PROBLEM – Return each line of the listing that has the word "Before" in it.
Start of SOURCE MATERIAL
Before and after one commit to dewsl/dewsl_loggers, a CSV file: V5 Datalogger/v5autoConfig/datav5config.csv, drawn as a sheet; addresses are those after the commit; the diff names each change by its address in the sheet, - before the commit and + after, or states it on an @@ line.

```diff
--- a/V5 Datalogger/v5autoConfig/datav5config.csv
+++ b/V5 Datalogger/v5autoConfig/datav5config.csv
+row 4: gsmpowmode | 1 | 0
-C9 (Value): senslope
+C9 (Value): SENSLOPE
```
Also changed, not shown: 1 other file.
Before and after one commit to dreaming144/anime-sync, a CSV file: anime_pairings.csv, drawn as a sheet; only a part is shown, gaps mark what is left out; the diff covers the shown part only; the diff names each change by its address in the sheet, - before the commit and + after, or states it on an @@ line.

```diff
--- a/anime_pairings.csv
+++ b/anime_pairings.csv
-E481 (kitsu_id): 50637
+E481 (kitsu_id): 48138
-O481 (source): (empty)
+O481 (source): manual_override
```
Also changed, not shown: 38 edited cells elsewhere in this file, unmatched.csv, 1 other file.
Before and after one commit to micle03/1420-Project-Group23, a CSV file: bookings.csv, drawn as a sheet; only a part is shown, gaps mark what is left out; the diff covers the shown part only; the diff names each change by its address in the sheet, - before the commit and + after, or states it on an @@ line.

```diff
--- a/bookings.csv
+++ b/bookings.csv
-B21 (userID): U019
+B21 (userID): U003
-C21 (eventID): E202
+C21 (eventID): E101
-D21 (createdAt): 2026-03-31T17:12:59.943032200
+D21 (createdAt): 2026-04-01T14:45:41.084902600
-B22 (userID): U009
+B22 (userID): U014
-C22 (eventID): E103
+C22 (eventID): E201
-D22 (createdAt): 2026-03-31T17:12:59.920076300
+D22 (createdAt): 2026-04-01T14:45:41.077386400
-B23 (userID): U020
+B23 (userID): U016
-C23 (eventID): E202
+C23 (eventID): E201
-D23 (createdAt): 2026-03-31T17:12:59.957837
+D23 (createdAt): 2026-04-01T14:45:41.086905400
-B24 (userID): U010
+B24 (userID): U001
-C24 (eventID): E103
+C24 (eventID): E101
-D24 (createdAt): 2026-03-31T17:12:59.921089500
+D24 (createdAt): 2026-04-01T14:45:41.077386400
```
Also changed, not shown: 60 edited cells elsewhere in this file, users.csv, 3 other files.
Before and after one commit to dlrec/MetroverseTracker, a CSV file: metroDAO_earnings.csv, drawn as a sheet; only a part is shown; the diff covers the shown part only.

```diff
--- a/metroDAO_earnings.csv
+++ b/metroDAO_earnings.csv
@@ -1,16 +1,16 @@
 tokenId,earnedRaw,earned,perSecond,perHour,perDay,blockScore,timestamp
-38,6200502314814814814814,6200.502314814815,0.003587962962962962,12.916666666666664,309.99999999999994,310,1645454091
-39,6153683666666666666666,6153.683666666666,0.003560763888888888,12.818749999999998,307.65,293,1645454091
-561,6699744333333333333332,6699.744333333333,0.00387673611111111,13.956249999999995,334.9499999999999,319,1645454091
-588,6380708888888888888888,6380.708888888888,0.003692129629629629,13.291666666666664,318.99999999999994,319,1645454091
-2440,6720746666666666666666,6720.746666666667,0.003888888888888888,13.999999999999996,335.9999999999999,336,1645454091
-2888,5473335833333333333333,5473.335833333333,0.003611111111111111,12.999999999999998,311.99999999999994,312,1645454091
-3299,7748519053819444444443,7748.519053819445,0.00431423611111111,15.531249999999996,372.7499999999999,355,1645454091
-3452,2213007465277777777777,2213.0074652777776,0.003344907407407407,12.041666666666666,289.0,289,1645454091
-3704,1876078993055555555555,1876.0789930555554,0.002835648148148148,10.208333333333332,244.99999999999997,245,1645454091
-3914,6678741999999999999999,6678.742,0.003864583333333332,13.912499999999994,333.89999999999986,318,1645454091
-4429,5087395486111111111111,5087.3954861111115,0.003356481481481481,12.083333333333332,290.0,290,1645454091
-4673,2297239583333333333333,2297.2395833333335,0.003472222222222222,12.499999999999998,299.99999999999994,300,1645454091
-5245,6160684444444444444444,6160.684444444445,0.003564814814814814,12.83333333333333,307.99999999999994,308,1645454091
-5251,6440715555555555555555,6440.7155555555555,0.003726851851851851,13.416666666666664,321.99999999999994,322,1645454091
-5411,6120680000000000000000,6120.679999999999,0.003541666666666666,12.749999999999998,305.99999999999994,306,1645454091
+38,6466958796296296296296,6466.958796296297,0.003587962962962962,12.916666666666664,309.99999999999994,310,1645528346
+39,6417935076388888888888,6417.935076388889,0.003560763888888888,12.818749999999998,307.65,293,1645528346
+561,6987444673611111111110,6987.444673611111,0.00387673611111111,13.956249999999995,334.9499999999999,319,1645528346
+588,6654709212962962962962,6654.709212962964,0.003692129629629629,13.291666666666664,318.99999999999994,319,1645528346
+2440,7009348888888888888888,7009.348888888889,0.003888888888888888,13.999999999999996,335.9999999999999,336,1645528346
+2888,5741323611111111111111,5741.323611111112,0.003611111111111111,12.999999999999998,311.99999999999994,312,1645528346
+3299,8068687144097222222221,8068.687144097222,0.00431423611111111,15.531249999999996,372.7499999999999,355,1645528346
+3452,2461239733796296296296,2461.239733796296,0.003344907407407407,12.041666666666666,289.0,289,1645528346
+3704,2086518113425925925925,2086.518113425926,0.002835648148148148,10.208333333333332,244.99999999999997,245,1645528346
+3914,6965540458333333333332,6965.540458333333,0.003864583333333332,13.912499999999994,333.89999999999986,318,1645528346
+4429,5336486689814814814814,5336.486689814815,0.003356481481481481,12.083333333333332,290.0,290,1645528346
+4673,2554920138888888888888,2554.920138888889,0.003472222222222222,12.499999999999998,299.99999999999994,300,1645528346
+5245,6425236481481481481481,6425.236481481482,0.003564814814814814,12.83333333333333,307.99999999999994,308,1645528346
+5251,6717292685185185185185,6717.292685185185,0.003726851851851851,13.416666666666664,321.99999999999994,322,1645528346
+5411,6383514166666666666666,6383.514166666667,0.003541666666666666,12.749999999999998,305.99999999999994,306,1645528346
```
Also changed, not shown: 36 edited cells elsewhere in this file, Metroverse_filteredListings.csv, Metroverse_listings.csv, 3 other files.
End of SOURCE MATERIAL
ANSWER SECTION –
Before and after one commit to dewsl/dewsl_loggers, a CSV file: V5 Datalogger/v5autoConfig/datav5config.csv, drawn as a sheet; addresses are those after the commit; the diff names each change by its address in the sheet, - before the commit and + after, or states it on an @@ line.
Before and after one commit to dreaming144/anime-sync, a CSV file: anime_pairings.csv, drawn as a sheet; only a part is shown, gaps mark what is left out; the diff covers the shown part only; the diff names each change by its address in the sheet, - before the commit and + after, or states it on an @@ line.
Before and after one commit to micle03/1420-Project-Group23, a CSV file: bookings.csv, drawn as a sheet; only a part is shown, gaps mark what is left out; the diff covers the shown part only; the diff names each change by its address in the sheet, - before the commit and + after, or states it on an @@ line.
Before and after one commit to dlrec/MetroverseTracker, a CSV file: metroDAO_earnings.csv, drawn as a sheet; only a part is shown; the diff covers the shown part only.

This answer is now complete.